_Exercise details_. In the material below, find every line containing "styled" and copy that line.
++++++++++
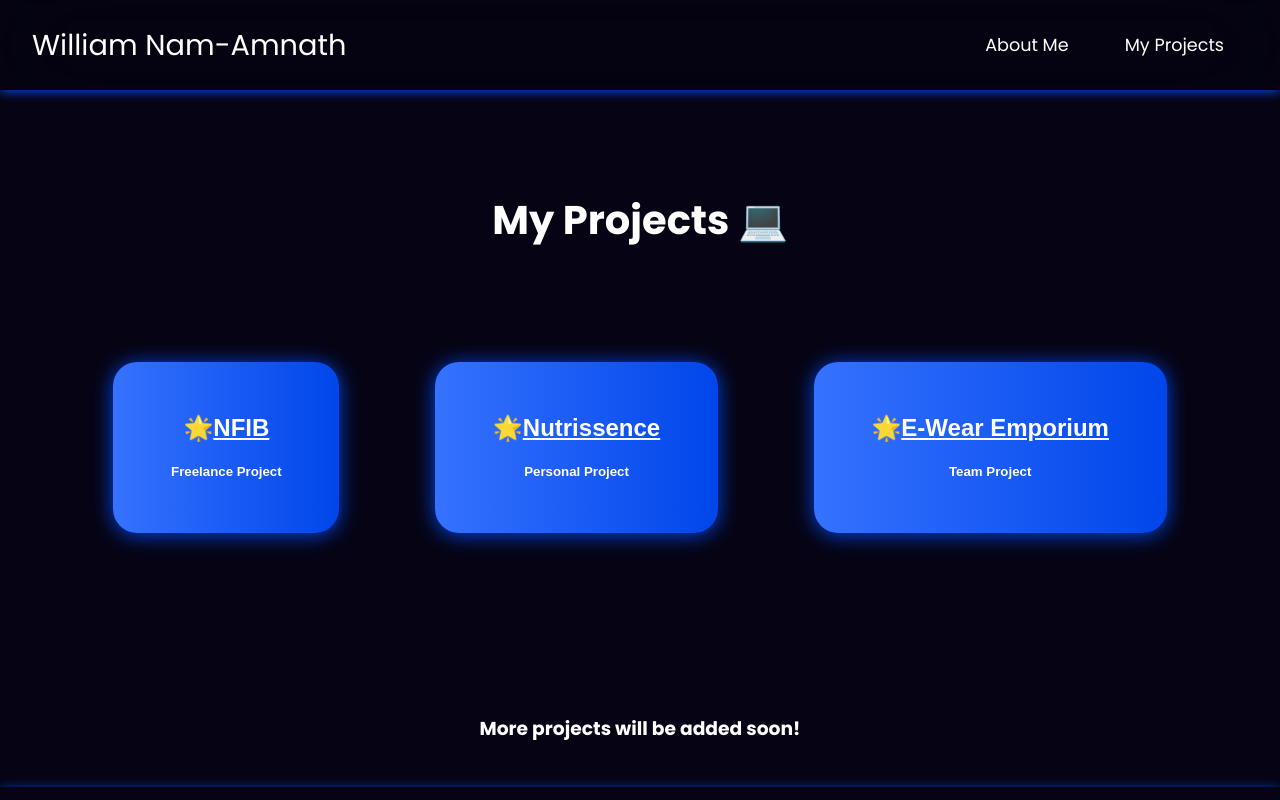
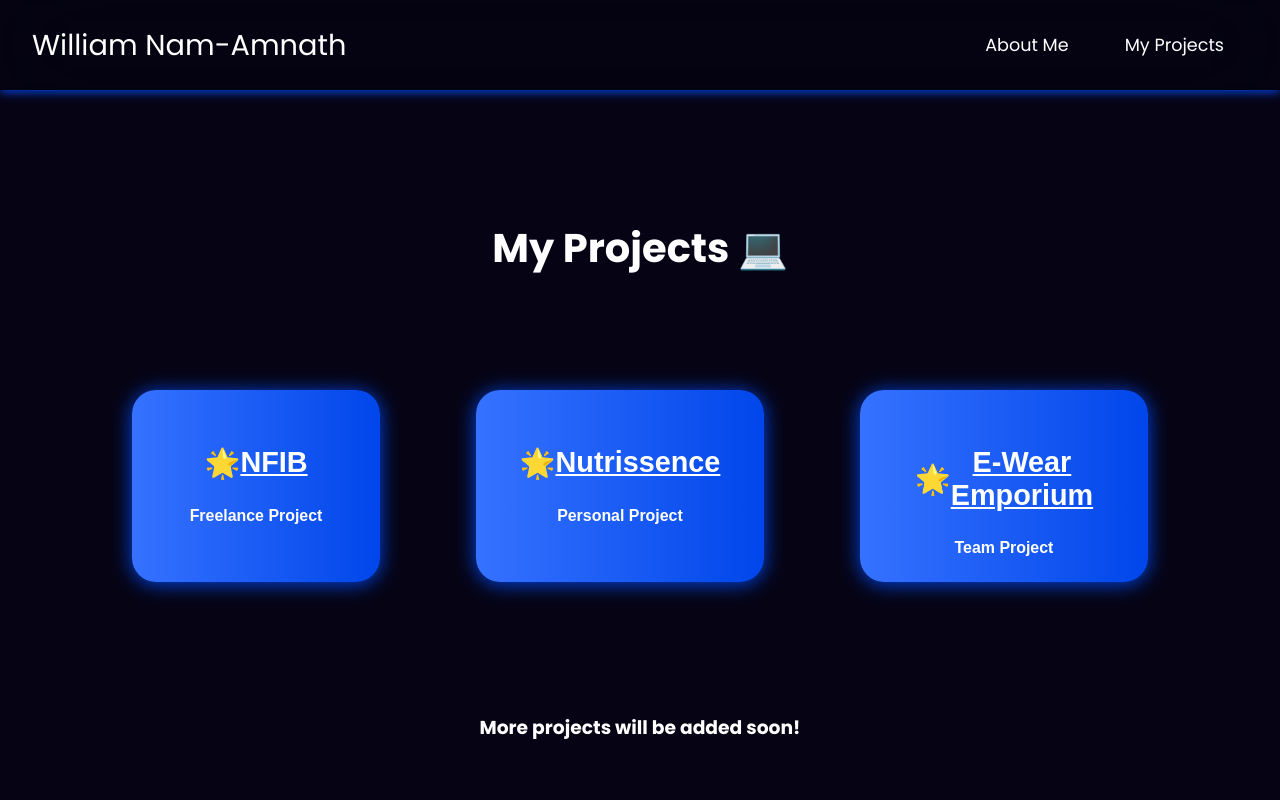
Before and after one commit to williamnamamnath/my-portfolio, a React (Create React App) app: page /all-projects in a window 1280 px wide. Shown: the top 800 px of the page. Built offline with nearby package versions, Linux system fonts and the light colour scheme.

Commit message:
Added spacing to home page, fixed dimensions of project btns in Projects page

```diff
--- a/src/pages/Home.js
+++ b/src/pages/Home.js
@@ -161,6 +161,15 @@
 }
 `
 
+const PageSpacing = styled.div`
+  margin: 8rem 0;
+
+  @media all and (min-width: 360px) and (max-width: 969px) {
+    margin: 2rem 0;
+    flex-wrap: wrap;
+  }
+`
+
 const Home = () => {
 
   useEffect(() => {
@@ -179,6 +188,7 @@
 
   return (
     <div className="body-space">
+      <PageSpacing />
       <PicAndCard>
     <Div>
     <Picture src={picture} alt="Picture of William Nam-Amnath"></Picture>
@@ -195,9 +205,11 @@
       </SocialsDiv>
     </NameCard>
       </PicAndCard>
-
       <br/>
       <br/>
+      <br/>
+
+      <PageSpacing />
     <ParentDiv>
       <NameCard>
     <h3 style={{textAlign: "center", color: "white"}}>I have experience with the following tech stack:</h3>
@@ -213,7 +225,14 @@
     </StackDiv>
       </NameCard>
     </ParentDiv>
+    <br/>
+    <br/>
+    <br/>
 
+    <br/>
+    <br/>
+    <br/>
+    <PageSpacing />
     <SocialsDiv>
       <Button onClick={navAbout}>
         Learn More About Me 🙋‍♂️
@@ -222,6 +241,11 @@
         View My Projects 💻
       </Button>
     </SocialsDiv>
+    <PageSpacing />
+
+    <br/>
+    <br/>
+    <br/>
     <br/>
     <br/>
     <br/>
--- a/src/pages/ProjectsPage.js
+++ b/src/pages/ProjectsPage.js
@@ -22,14 +22,14 @@
 `
 
 const Button = styled.button`
-  font-size: 1rem;
+  font-size: 1.2rem;
   display: block;
   align-items: center;
   justify-content: center;
-  color: #fff;
+  color: white;
   background: linear-gradient(90deg, #3672FF 0%, #0046EA 100%);
   box-shadow: 0 2px 20px 0 #0046EA;
-  padding: 2rem 3.6rem;
+  padding: 2rem 3.6rem 2.4rem 3.6rem;
   margin: 2rem;
   border: none;
   outline: 1.5px solid transparent;
@@ -37,12 +37,23 @@
   cursor: pointer;
   transition: all 0.5s ease;
   flex-wrap: wrap;
+  max-width: 18rem;
+  max-height: 12rem;
 
   &:hover {
     color: white;
     background: black;
     outline: 1.5px solid #0046EA;
   }
+
+    @media all and (min-width: 360px) and (max-width: 969px) {
+    font-size: 1rem;
+    flex-wrap: wrap;
+    padding: 1rem 4rem;
+    margin: 2rem 0;
+    border-radius: 1.5rem;
+    max-width: 14rem;
+}
 `
 
 const H2 = styled.h2`
@@ -50,7 +61,12 @@
 `
 
 const PageSpacing = styled.div`
-  margin: 100px 0;
+  margin: 8rem 0;
+
+  @media all and (min-width: 360px) and (max-width: 969px) {
+    margin: 4.5rem 0;
+    flex-wrap: wrap;
+  }
 `
 
 const ProjectsPage = () => {
@@ -99,9 +115,10 @@
 
     <ParentDiv>
     </ParentDiv>
+    <h3 style={{color: "white"}}>More projects will be added soon!</h3>
+    <PageSpacing />
     <br/>
     <br/>
-    <h3 style={{color: "white"}}>More projects will be added soon!</h3>
     <br/>
         </>
     )
```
++++++++++
_Exercise output_.
+const PageSpacing = styled.div`
 const Button = styled.button`
 const H2 = styled.h2`
 const PageSpacing = styled.div`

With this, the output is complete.